Attachment in Early Years - the Key Person approach

22nd September 2022

Supporting secure attachment in the Early Years

Within the Early Years Foundation Stage Framework, one of the Early Learning Goals within Personal, Social and Emotional Development (PSED) states:

Form positive attachments to adults and friendships with peers.

Attachment is a deep and enduring emotional bond that young children develop with parents and other carers such as their key person. This relationship is the tool through which CHANGE can take place.

Children with strong early attachments:

  • Separate from their carer easily.
  • Can engage in more pretend play and sustain attention for longer.
  • Develop resilience when an adult protects their physical and psychological well-being.
  • Feel secure that the person they depend on is there for them. 
  • Feel safe enabling them to be inclined to try things out and be more independent.
  • Are confident to express their ideas and feelings and feel good about themselves.

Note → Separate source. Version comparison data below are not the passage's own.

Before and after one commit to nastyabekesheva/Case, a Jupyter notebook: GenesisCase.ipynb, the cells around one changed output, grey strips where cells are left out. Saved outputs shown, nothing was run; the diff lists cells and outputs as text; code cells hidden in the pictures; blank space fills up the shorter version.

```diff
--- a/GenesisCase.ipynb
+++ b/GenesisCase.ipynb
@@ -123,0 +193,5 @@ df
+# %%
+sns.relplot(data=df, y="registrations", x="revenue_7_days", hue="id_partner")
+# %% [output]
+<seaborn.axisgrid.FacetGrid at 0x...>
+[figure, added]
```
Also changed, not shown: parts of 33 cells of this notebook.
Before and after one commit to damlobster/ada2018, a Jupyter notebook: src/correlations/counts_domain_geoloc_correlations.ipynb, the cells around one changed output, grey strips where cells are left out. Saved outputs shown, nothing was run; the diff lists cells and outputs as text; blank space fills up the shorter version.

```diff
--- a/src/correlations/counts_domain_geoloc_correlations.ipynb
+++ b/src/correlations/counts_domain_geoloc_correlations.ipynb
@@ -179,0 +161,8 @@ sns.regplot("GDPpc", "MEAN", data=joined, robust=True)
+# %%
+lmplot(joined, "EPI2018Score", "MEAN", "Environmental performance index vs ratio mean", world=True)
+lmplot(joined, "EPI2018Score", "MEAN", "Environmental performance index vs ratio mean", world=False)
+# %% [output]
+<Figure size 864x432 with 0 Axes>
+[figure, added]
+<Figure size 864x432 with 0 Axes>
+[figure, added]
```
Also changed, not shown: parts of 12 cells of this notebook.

Attachment influences a child’s immediate development and future relationships.

Support Secure Attachment

Why is attachment so important?

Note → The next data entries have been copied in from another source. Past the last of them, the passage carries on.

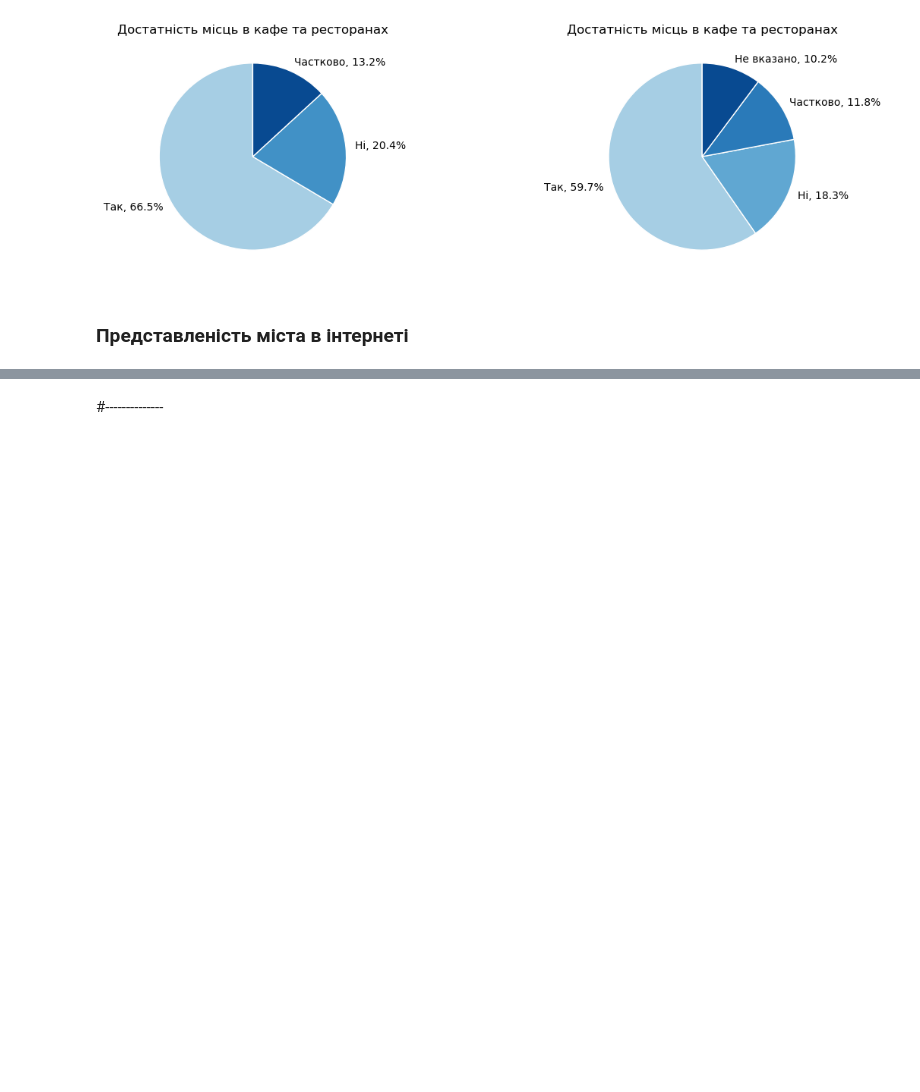
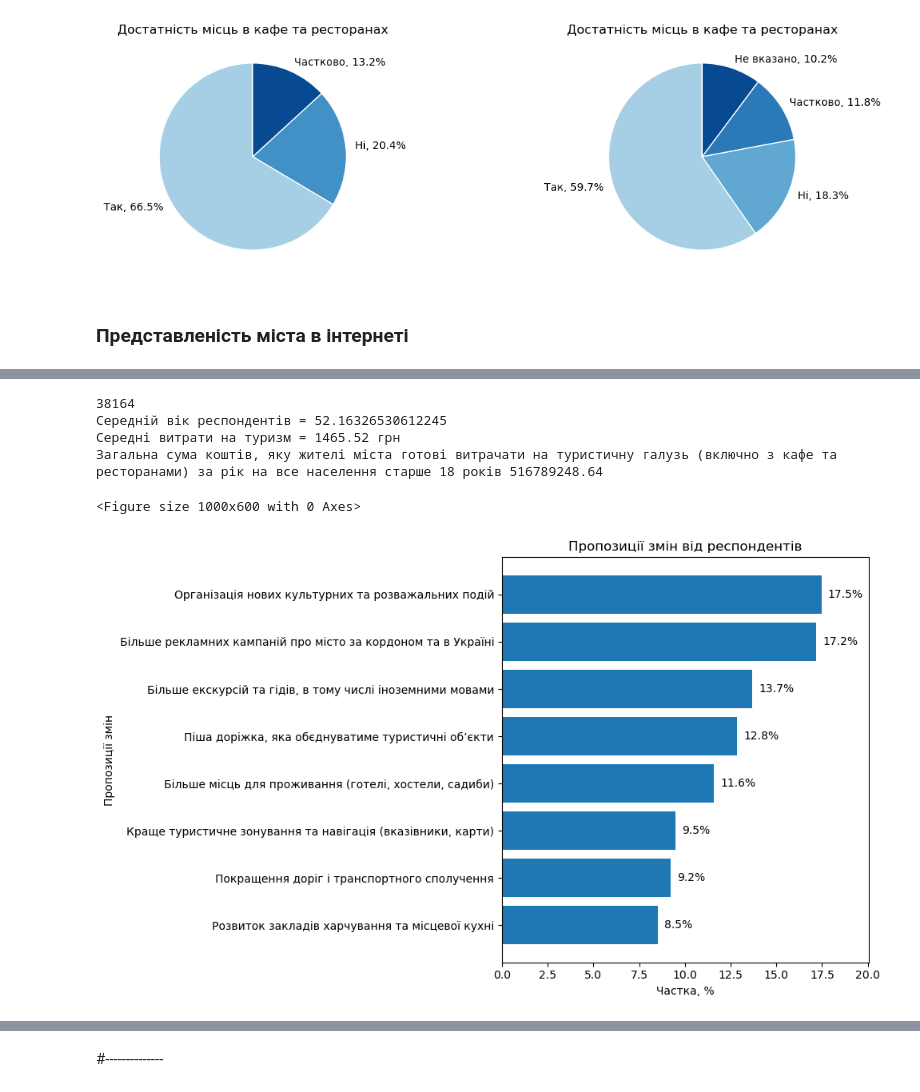
Before and after one commit to kucheriavii/volodymyr-tourism-survey, a Jupyter notebook: create_dataframe.ipynb, the cells around one changed output, grey strips where cells are left out. Cells and saved outputs as stored; diff of their text form; code cells hidden in the pictures; blank space fills up the shorter version.

```diff
--- a/create_dataframe.ipynb
+++ b/create_dataframe.ipynb
@@ -365,0 +360,65 @@ radical(internet_rep, show_nan=True, title="Достатність місць в
+# %%
+# print(df_total.columns)
+mean_age = df_total['_age'].mean()
+spends = df_total["spends_to_tourism"].mean()
+population_of_city = 1
+population_above_18 = 3640+3229+8495+7534+3439+3049
+population_under_18 = 1011+897+2428+2152+1214+1076
+print(population_above_18+population_under_18)
+
+print(f"Середній вік респондентів = {mean_age}")
+print(f"Середні витрати на туризм = {round(spends,2)} грн")
+print(f"Загальна сума коштів, яку жителі міста готові витрачати на туристичну галузь (включно з кафе та ресторанами) за рік на все населення старше 18 років {population_above_18*round(spends,2)*12}")
+# %% [output]
+38164
+Середній вік респондентів = 52.16326530612245
+Середні витрати на туризм = 1465.52 грн
+Загальна сума коштів, яку жителі міста готові витрачати на туристичну галузь (включно з кафе та ресторанами) за рік на все населення старше 18 років 516789248.64
+# %%
+def Bar(series, title="Title", strip_prefix="_key_changes_", decimals=1):
+    # 1) Приводимо до Series і чистимо
+    s = pd.Series(series).dropna()
+    if strip_prefix:
+        s.index = s.index.str.replace(rf"^{strip_prefix}", "", regex=True)
+
+    # 2) Сортуємо для читабельності
+    s = s.sort_values(ascending=True)
+
+    # 3) У відсотки
+    total = s.sum()
+    if total == 0:
+        print("Немає даних для відображення.")
+        return
+    perc = s / total * 100
+
+    # 4) Графік
+    fig, ax = plt.subplots(figsize=(10, 6))
+    bars = ax.barh(perc.index, perc.values)   # без явних кольорів
+
+    ax.set_xlabel("Частка, %")
+    ax.set_ylabel("Пропозиції змін")
+    ax.set_title(title)
+
+    # Трохи запасу праворуч
+    max_val = perc.max()
+    ax.set_xlim(0, max_val * 1.15)
+
+    # 5) Підписи на стовпчиках
+    for patch, val in zip(bars, perc.values):
+        x = patch.get_width()
+        y = patch.get_y() + patch.get_height() / 2
+        ax.text(x + max_val * 0.02, y, f"{val:.{decimals}f}%", va="center")
+
+    plt.tight_layout()
+    plt.show()
+# %%
+df_key = df_total.loc[:, df_total.columns.str.contains(r"_key_changes_")]
+s = pd.Series(df_key.sum())
+s.index = s.index.str.replace(r"^_key_changes_", "", regex=True)
+s = s.sort_values(ascending=True)
+
+plt.figure(figsize=(10, 6))
+Bar(s, "Пропозиції змін від респондентів")
+# %% [output]
+<Figure size 1000x600 with 0 Axes>
+[figure, added]
```
Also changed, not shown: parts of 3 cells of this notebook, 1 other file.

Compared to those with a history of poor attachment relationships, children with a secure and stable attachment history are more capable of developing and maintaining successful relationships, emotional regulation, and a positive sense of self as adults. There is increasing recognition of the importance of fostering resilience, the roots of which relate to secure attachment in early childhood.

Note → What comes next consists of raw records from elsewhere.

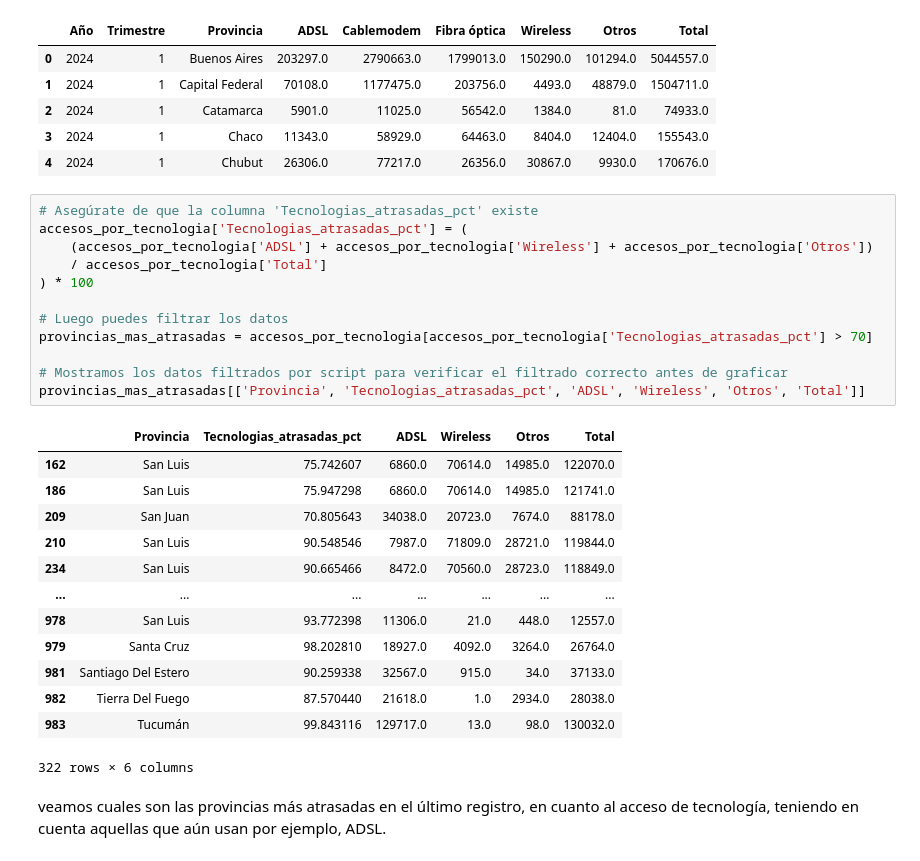
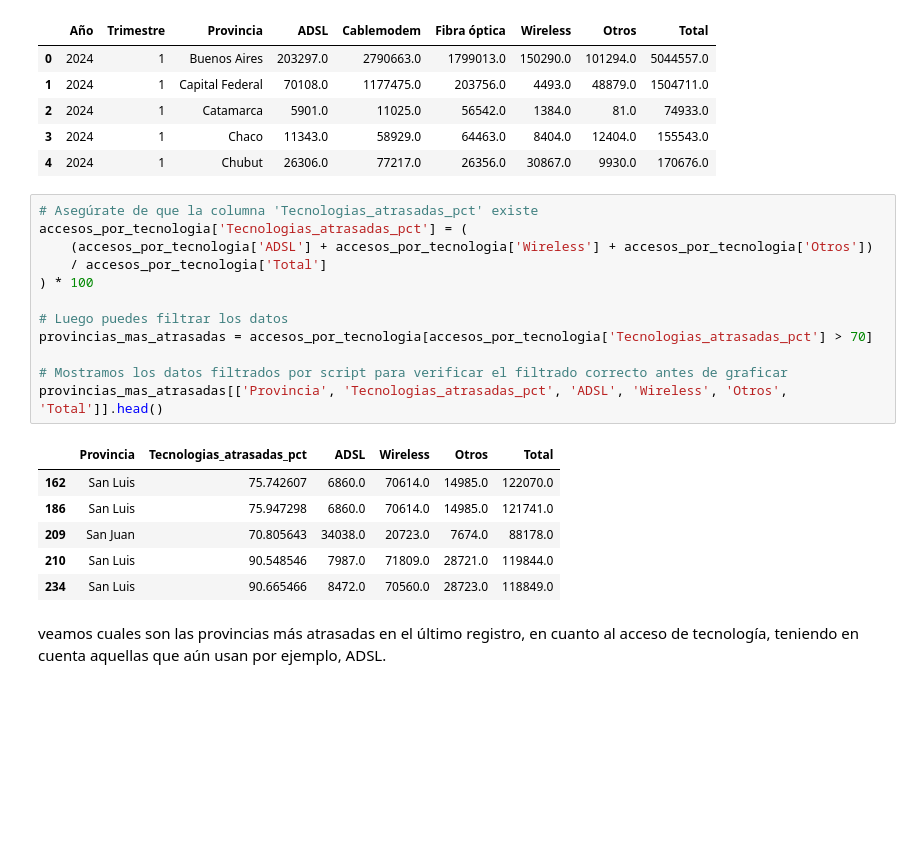
Before and after one commit to Melbutus/Data_Analyst_Telecomunicaciones, a Jupyter notebook: EDA.ipynb, the cells around one changed output. Saved outputs shown, nothing was run; the diff lists cells and outputs as text; blank space fills up the shorter version.

```diff
--- a/EDA.ipynb
+++ b/EDA.ipynb
@@ -413,29 +398,22 @@ accesos_por_tecnologia.head()
 # %%
 # Asegúrate de que la columna 'Tecnologias_atrasadas_pct' existe
 accesos_por_tecnologia['Tecnologias_atrasadas_pct'] = (
     (accesos_por_tecnologia['ADSL'] + accesos_por_tecnologia['Wireless'] + accesos_por_tecnologia['Otros'])
     / accesos_por_tecnologia['Total']
 ) * 100
 
 # Luego puedes filtrar los datos
 provincias_mas_atrasadas = accesos_por_tecnologia[accesos_por_tecnologia['Tecnologias_atrasadas_pct'] > 70]
 
 # Mostramos los datos filtrados por script para verificar el filtrado correcto antes de graficar
-provincias_mas_atrasadas[['Provincia', 'Tecnologias_atrasadas_pct', 'ADSL', 'Wireless', 'Otros', 'Total']]
+provincias_mas_atrasadas[['Provincia', 'Tecnologias_atrasadas_pct', 'ADSL', 'Wireless', 'Otros', 'Total']].head()
 # %% [output]
 |  | Provincia | Tecnologias_atrasadas_pct | ADSL | Wireless | Otros | Total |
 | 162 | San Luis | 75.742607 | 6860.0 | 70614.0 | 14985.0 | 122070.0 |
 | 186 | San Luis | 75.947298 | 6860.0 | 70614.0 | 14985.0 | 121741.0 |
 | 209 | San Juan | 70.805643 | 34038.0 | 20723.0 | 7674.0 | 88178.0 |
 | 210 | San Luis | 90.548546 | 7987.0 | 71809.0 | 28721.0 | 119844.0 |
 | 234 | San Luis | 90.665466 | 8472.0 | 70560.0 | 28723.0 | 118849.0 |
-| ... | ... | ... | ... | ... | ... | ... |
-| 978 | San Luis | 93.772398 | 11306.0 | 21.0 | 448.0 | 12557.0 |
-| 979 | Santa Cruz | 98.202810 | 18927.0 | 4092.0 | 3264.0 | 26764.0 |
-| 981 | Santiago Del Estero | 90.259338 | 32567.0 | 915.0 | 34.0 | 37133.0 |
-| 982 | Tierra Del Fuego | 87.570440 | 21618.0 | 1.0 | 2934.0 | 28038.0 |
-| 983 | Tucumán | 99.843116 | 129717.0 | 13.0 | 98.0 | 130032.0 |
-322 rows × 6 columns
 # %% [markdown]
 veamos cuales son las provincias más atrasadas en el último registro, en cuanto al acceso de tecnología, teniendo en cuenta aquellas que aún usan por ejemplo, ADSL.
 # %%
```
Also changed, not shown: parts of 15 cells of this notebook, 4 other files.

Secure attachment plays a vital role to enable our students to achieve their developmental milestones. Research tells us that, in order to learn, a child must feel safe and secure. Attachment affects brain development in two important ways. First, because the child feels safe and cared for, the brain can use its energy to develop pathways crucial for higher-level thinking. Second, by providing a "safe base" from which a child can safely explore the world, secure attachment allows the child to have more varied experiences and therefore build more connections in the brain.

Here at BISA, this knowledge informs our practice across that school, especially in our key person approach that is followed throughout BISA Early Years.

Support Secure Attachment

A key person is a named member of staff with responsibilities for a small group of children who helps those children in the group feel safe and cared for. It involves the key person responding sensitively to children’s feelings and behaviours and meeting emotional needs by giving reassurance, such as when they are new to a setting or class, and supporting the child’s well-being.

The key person supports physical needs too, helping with issues like nappy changing, toileting and dressing. That person is a familiar figure who is accessible and available as a point of contact for parents and one who builds relationships with the child and parents or carers.

At BISA, we are fortunate that the Braeburn family includes many adults working in a variety of capacities. Our students form bonds with many of these adults who take time and nurture our learners. As you can see from our photos, at the Infant school, our youngest learners are not only deeply connected to their teachers and teaching assistants, they have relationships with everyone from our guards, drivers, cleaners, and more.

We are thankful to each member of our BISA Family for how they love and care for our students. You are helping shape them into secure, confident and happy learners.

Support Secure Attachment
Cambridge International Examinations
Duke of Edinburgh’s International Award
GL Education Assessment Excellence